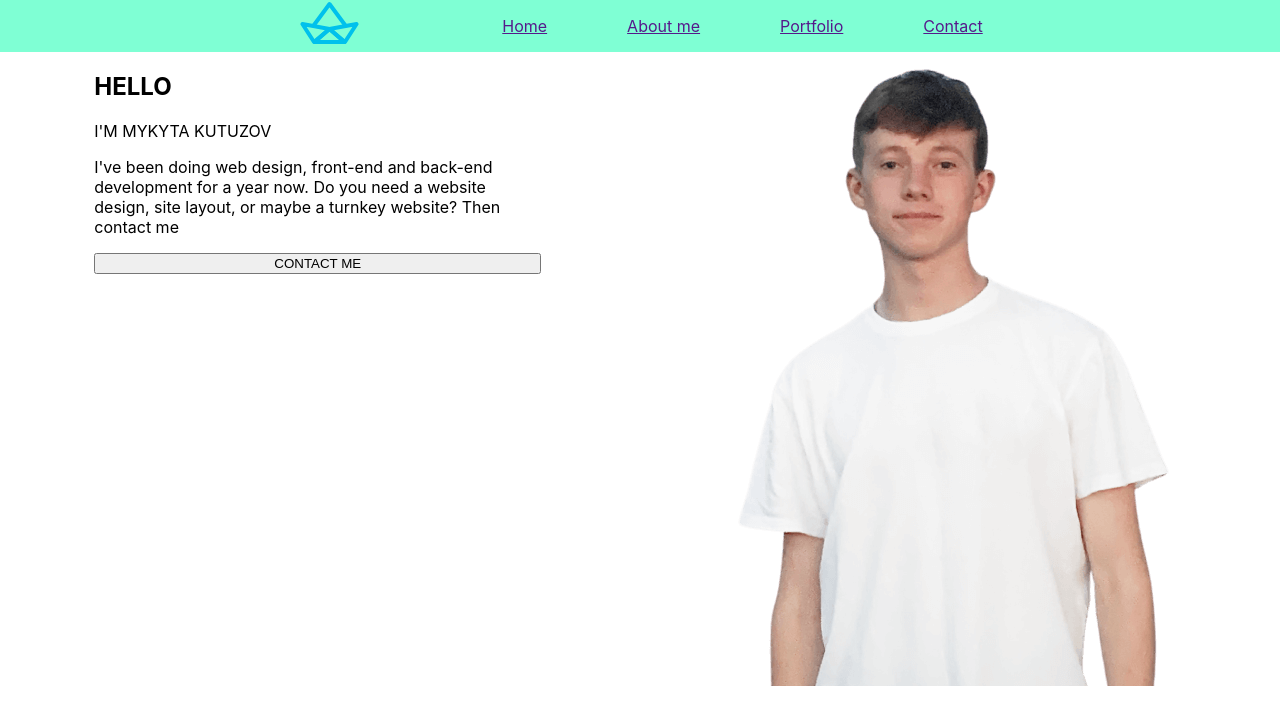
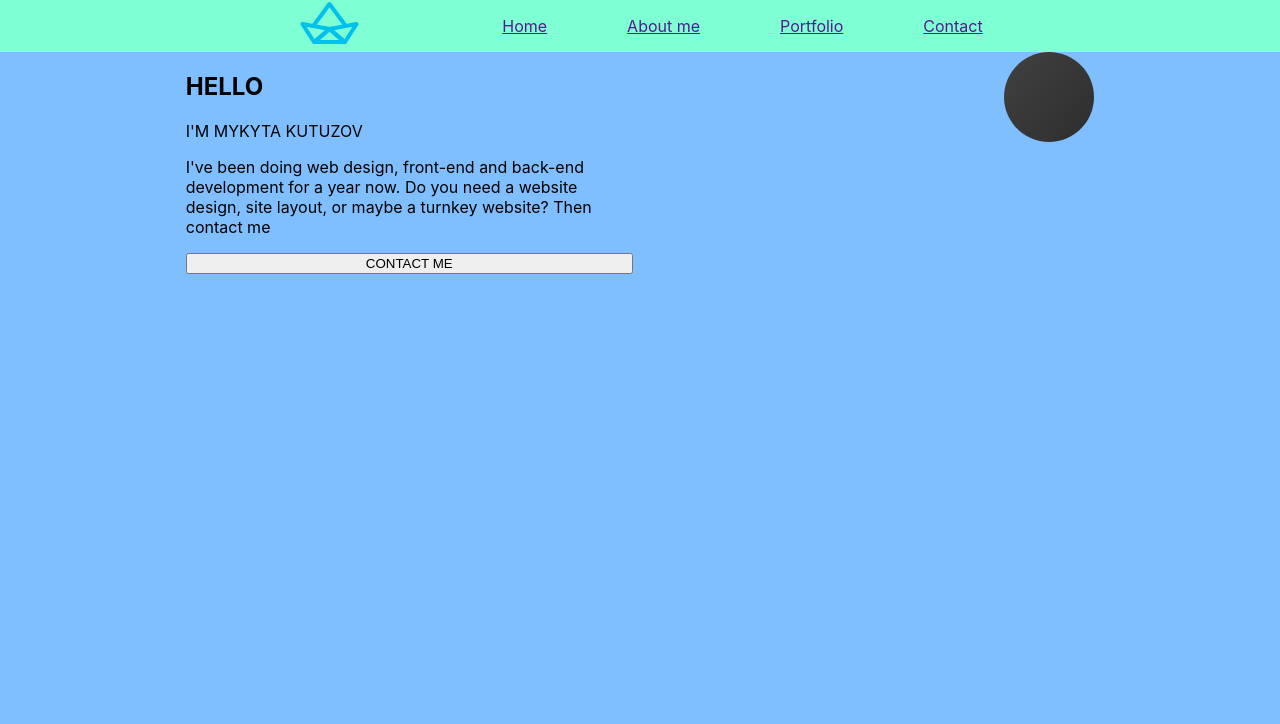
Before and after one commit to Kytyzovns/portfolio-start-project-main, a React app: page / in a window 1280 px wide. Shown: the top 724 px of the page. Built offline with nearby package versions, Linux system fonts and the light colour scheme.

Commit message:
work in progress on main

```diff
--- /dev/null
+++ b/src/components/Icon/Icon.tsx
@@ -0,0 +1,28 @@
+import React from 'react';
+import iconsSprite from "../../assets/images/icons-sprite.svg";
+
+type IconProps = {
+    iconId: string;
+    width?: string;
+    height?: string;
+    viewBox?: string;
+    x?: string;
+    y?:string;
+    fontSize?: string;
+    textAnchor?: string;
+    textFill?: string;
+    svgText?: string;
+}
+
+export const Icon = (props: IconProps) => {
+
+    return (
+        <svg width={props.width || "50px"} height={props.height || "50px"} viewBox={props.viewBox || "0 0 50 50"}
+             fill="none" xmlns="http://www.w3.org/2000/svg">
+            <use xlinkHref={`${iconsSprite}#${props.iconId}`}/>
+            <text x={props.x || "50px"} y={props.y || "50px"} fontSize={props.fontSize} textAnchor={props.textAnchor} fill={props.textFill}>
+               {props.svgText}
+            </text>
+        </svg>
+    );
+};
--- a/src/layout/sections/main/Main.tsx
+++ b/src/layout/sections/main/Main.tsx
@@ -2,11 +2,13 @@ import React from 'react';
 import {FlexWrapper} from "../../../components/FlexWrapper";
 import mainPhoto from "../../../assets/images/image-1.webp"
 import styled from "styled-components";
+import head from "../../../assets/images/mainPhoto.webp"
+import {Icon} from "../../../components/Icon/Icon";
 
 export const Main = () => {
     return (
         <div>
-            <FlexWrapper justify="space-around">
+            <StyledMain justify="space-around">
                 <FlexWrapper direction="column" width={"447px"} height={"337"}>
                     <h2>HELLO</h2>
                     <span>I'M MYKYTA<b/> KUTUZOV</span>
@@ -17,13 +19,20 @@ export const Main = () => {
                     <button type={"button"}>CONTACT ME</button>
                 </FlexWrapper>
 
-                <img src={mainPhoto} alt="mainPhoto"/>
-
-            </FlexWrapper>
-
+                <div>
+                    {/*<Photo src={mainPhoto} alt="mainPhoto"/>*/}
+                    {/*<Icon iconId={"ellipse1"} width={"869"} height={"880"} viewBox={"0 0 879 880"} svgText={"123"} fontSize={"50"} textAnchor={"middle"} textFill={"black"} x={"50%"} y={"50%"}/>*/}
+                    <Icon iconId={"ellipse3"} width={"90"} height={"90"} viewBox={"0 0 90 90"}/>
+                </div>
+            </StyledMain>
         </div>
     );
 };
+
+const StyledMain = styled(FlexWrapper)`
+    min-height: 100vh;
+    background-color: #7fbfff;
+`
 
 const Photo = styled.img`
     width: 456px;
```
Also changed, not shown: src/components/icon/Icon.tsx (deleted, +0 -9 lines), src/assets/images/icons-sprite.svg.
___
Assignment:
All entries should be given again exactly, except that pictures are to be excluded.

Reply to the exercise:
Before and after one commit to Kytyzovns/portfolio-start-project-main, a React app: page / in a window 1280 px wide. Shown: the top 724 px of the page. Built offline with nearby package versions, Linux system fonts and the light colour scheme.

Commit message:
work in progress on main

```diff
--- /dev/null
+++ b/src/components/Icon/Icon.tsx
@@ -0,0 +1,28 @@
+import React from 'react';
+import iconsSprite from "../../assets/images/icons-sprite.svg";
+
+type IconProps = {
+    iconId: string;
+    width?: string;
+    height?: string;
+    viewBox?: string;
+    x?: string;
+    y?:string;
+    fontSize?: string;
+    textAnchor?: string;
+    textFill?: string;
+    svgText?: string;
+}
+
+export const Icon = (props: IconProps) => {
+
+    return (
+        <svg width={props.width || "50px"} height={props.height || "50px"} viewBox={props.viewBox || "0 0 50 50"}
+             fill="none" xmlns="http://www.w3.org/2000/svg">
+            <use xlinkHref={`${iconsSprite}#${props.iconId}`}/>
+            <text x={props.x || "50px"} y={props.y || "50px"} fontSize={props.fontSize} textAnchor={props.textAnchor} fill={props.textFill}>
+               {props.svgText}
+            </text>
+        </svg>
+    );
+};
--- a/src/layout/sections/main/Main.tsx
+++ b/src/layout/sections/main/Main.tsx
@@ -2,11 +2,13 @@ import React from 'react';
 import {FlexWrapper} from "../../../components/FlexWrapper";
 import mainPhoto from "../../../assets/images/image-1.webp"
 import styled from "styled-components";
+import head from "../../../assets/images/mainPhoto.webp"
+import {Icon} from "../../../components/Icon/Icon";
 
 export const Main = () => {
     return (
         <div>
-            <FlexWrapper justify="space-around">
+            <StyledMain justify="space-around">
                 <FlexWrapper direction="column" width={"447px"} height={"337"}>
                     <h2>HELLO</h2>
                     <span>I'M MYKYTA<b/> KUTUZOV</span>
@@ -17,13 +19,20 @@ export const Main = () => {
                     <button type={"button"}>CONTACT ME</button>
                 </FlexWrapper>
 
-                <img src={mainPhoto} alt="mainPhoto"/>
-
-            </FlexWrapper>
-
+                <div>
+                    {/*<Photo src={mainPhoto} alt="mainPhoto"/>*/}
+                    {/*<Icon iconId={"ellipse1"} width={"869"} height={"880"} viewBox={"0 0 879 880"} svgText={"123"} fontSize={"50"} textAnchor={"middle"} textFill={"black"} x={"50%"} y={"50%"}/>*/}
+                    <Icon iconId={"ellipse3"} width={"90"} height={"90"} viewBox={"0 0 90 90"}/>
+                </div>
+            </StyledMain>
         </div>
     );
 };
+
+const StyledMain = styled(FlexWrapper)`
+    min-height: 100vh;
+    background-color: #7fbfff;
+`
 
 const Photo = styled.img`
     width: 456px;
```
Also changed, not shown: src/components/icon/Icon.tsx (deleted, +0 -9 lines), src/assets/images/icons-sprite.svg.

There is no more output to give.